Please help me welcome Nancy I. Sanders’ to my blog today. What an honor and great pleasure this will be!
How did you get the idea to write a book about Frederick Douglass?
The first time I ever wrote about the topic of African American history, it was at the request of an editor. Once that project was finished, I realized I had a new passion…writing about African American history for kids.
I decided to specialize in this topic. To do this, I started to collect research books on this topic for my own personal library of reference books in my home. I also started looking for other ways I could write about this topic. I queried children’s magazines for both fiction and nonfiction articles and started landing assignments. I pitched ideas to different publishers in a variety of markets and landed contracts to write various titles from a picture book to a middle grade novel to a book on readers theatre.
The more I researched and the more I specialized on this topic, I discovered many fascinating facts! One thing I learned is that among the many influential men and women in our nation, three great leaders have stood head and shoulders above the rest:
Richard Allen during the Revolutionary War era
Frederick Douglass during the Civil War era
Martin Luther King Jr. during the Civil Rights Movement
So it was only natural that I’ve wanted to write a book about each of these great American heroes. I started with Richard Allen and landed a contract to write his story in the book, America’s Black Founders: Revolutionary Heroes and Early Leaders (www.AmericasBlackFounders.wordpress.com).
Next I wanted to write a book on Frederick Douglass, so I turned to the same publisher of America’s Black Founders and discovered they did not yet have a book on him! So I pitched the idea and landed the contract to write the book.
What book do you want to write next?
I’m just not done yet writing about Frederick Douglass! There are so many notes and so much information that I discovered during my research that I couldn’t possibly pack into this one title. So I’d like to write another book about Frederick Douglass. Perhaps with more of a focus on his influence during the Civil War, the black troops that were formed, and the numerous African Americans who were awarded the Medal of Honor during battle. Plus there were a lot of women who helped make a difference during the war such as Harriet Tubman and Suzie King Taylor. So right now I’m exploring options for various publishers who might be interested in this potential book.
What are you doing to celebrate the release of your book, Frederick Douglass for Kids?
I’m hosting a two-week virtual Book Launch Party! There are prizes to win, fun facts to learn, and lots of inside peeks and helpful tips about how a book is born. Stop by my site today to join in the party. You can join the fun on my blog today at:
Thank you so much, Irene, for being a stop on my Book Launch Party!
It’s a joy to visit your site! You can join in my party tomorrow at the site of Donna McDine at: http://www.donna-mcdine.blogspot.com/
Thanks so much for being here on my blog today Nancy! You are such an inspiration to me!

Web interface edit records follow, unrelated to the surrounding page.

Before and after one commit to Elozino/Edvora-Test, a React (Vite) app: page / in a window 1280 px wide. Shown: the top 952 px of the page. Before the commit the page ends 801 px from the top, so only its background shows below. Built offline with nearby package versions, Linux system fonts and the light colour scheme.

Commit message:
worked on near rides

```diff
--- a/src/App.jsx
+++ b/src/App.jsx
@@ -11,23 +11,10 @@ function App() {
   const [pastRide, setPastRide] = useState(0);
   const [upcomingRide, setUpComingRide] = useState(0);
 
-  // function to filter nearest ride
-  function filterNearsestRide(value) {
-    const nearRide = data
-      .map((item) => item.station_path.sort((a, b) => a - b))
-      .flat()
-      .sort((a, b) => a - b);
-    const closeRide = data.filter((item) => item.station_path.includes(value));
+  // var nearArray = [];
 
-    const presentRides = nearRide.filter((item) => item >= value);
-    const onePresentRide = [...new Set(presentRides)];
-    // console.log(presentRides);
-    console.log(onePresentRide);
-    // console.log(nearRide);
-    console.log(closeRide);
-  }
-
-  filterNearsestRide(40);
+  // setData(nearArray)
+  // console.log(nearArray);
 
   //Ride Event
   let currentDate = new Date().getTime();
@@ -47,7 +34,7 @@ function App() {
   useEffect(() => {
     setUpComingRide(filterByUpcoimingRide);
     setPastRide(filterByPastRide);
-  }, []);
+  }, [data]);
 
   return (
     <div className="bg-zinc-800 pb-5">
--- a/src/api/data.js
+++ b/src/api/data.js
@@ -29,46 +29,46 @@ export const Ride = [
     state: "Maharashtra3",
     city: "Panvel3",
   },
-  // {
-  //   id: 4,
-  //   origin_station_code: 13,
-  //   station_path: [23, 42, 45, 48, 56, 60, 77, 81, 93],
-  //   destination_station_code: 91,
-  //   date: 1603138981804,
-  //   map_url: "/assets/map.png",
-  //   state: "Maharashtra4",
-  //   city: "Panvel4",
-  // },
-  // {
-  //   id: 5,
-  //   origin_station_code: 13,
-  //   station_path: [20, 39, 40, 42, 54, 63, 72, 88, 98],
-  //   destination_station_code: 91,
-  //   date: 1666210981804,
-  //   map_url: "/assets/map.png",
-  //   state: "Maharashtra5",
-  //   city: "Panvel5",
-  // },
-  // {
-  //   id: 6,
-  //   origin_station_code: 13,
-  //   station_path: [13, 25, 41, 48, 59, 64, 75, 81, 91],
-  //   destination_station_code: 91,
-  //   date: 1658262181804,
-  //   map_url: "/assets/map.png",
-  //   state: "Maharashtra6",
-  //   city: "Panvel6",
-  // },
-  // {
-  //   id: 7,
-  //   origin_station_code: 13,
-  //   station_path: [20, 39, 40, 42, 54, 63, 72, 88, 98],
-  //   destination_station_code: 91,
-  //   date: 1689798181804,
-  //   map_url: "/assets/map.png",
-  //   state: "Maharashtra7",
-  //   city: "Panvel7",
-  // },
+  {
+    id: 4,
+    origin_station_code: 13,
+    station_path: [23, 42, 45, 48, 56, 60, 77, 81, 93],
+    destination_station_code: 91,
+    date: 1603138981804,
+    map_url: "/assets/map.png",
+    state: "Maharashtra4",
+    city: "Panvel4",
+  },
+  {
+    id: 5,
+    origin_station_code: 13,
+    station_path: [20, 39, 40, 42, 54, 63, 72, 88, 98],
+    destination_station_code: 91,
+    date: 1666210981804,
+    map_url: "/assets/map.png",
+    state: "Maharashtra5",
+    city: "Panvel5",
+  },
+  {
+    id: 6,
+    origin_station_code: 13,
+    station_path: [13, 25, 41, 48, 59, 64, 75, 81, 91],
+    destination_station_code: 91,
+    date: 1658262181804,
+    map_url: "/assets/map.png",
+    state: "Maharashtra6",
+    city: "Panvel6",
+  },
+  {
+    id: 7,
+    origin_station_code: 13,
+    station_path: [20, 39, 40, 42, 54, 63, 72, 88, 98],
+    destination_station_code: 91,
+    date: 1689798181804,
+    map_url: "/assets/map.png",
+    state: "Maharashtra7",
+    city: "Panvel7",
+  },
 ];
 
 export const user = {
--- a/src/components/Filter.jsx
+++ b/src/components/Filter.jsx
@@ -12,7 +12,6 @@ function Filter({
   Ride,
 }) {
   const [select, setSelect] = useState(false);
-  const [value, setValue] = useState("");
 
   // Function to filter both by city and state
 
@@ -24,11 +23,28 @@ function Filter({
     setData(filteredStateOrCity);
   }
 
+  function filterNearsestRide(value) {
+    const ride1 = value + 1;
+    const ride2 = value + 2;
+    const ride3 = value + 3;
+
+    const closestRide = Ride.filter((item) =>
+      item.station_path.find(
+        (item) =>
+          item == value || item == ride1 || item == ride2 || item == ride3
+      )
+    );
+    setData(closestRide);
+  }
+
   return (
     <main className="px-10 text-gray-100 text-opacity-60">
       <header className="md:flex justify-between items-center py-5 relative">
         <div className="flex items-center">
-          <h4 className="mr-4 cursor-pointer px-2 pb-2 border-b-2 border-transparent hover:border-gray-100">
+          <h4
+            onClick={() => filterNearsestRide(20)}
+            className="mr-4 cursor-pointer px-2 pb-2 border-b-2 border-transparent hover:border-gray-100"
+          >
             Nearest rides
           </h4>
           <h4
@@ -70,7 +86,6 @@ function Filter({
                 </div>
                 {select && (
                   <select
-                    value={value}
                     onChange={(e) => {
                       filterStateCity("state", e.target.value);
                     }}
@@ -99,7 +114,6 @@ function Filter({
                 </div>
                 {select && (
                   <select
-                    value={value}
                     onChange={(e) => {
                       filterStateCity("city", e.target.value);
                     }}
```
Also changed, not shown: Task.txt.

Frederick Douglass for Kids: His Life and Times with 21 Activities
By Nancy I. Sanders
Author’s site: http://www.nancyisanders.com
Book’s site: www.FrederickDouglass.wordpress.com
Purchase the book on Amazon at: http://tinyurl.com/7opjcn4
Few Americans have had as much impact on this nation as Frederick Douglass. Born on a plantation, he later escaped slavery and helped others to freedom via the Underground Railroad. In time he became a bestselling author, an outspoken newspaper editor, a brilliant orator, a tireless abolitionist, and a brave civil rights leader. He was famous on both sides of the Atlantic in the years leading up to the Civil War, and when war broke out, Abraham Lincoln invited him to the White House for counsel and advice.
Frederick Douglass for Kids follows the footsteps of this American hero, from his birth into slavery to his becoming a friend and confidant of presidents and the leading African American of his day. And to better appreciate Frederick Douglass and his times, readers will form a debating club, cook a meal similar to the one Douglass shared with John Brown, make a civil war haversack, participate in a microlending program, and more. This valuable resource also includes a time line of significant events, a list of historic sites to visit or explore online, and web resources for further study.
Nancy I. Sanders is the bestselling and award-winning author of over 80 books including the picture book D is for Drinking Gourd: An African American Alphabet, illustrated by E.B. Lewis. She teaches other writers how to launch their career to the next level based on material found in her groundbreaking book for writers, Yes! You Can Learn How to Write Children’s Books, Get Them Published, and Build a Successful Writing Career. Nancy and her husband, Jeff, live in southern California. They have two adult sons, Dan and Ben.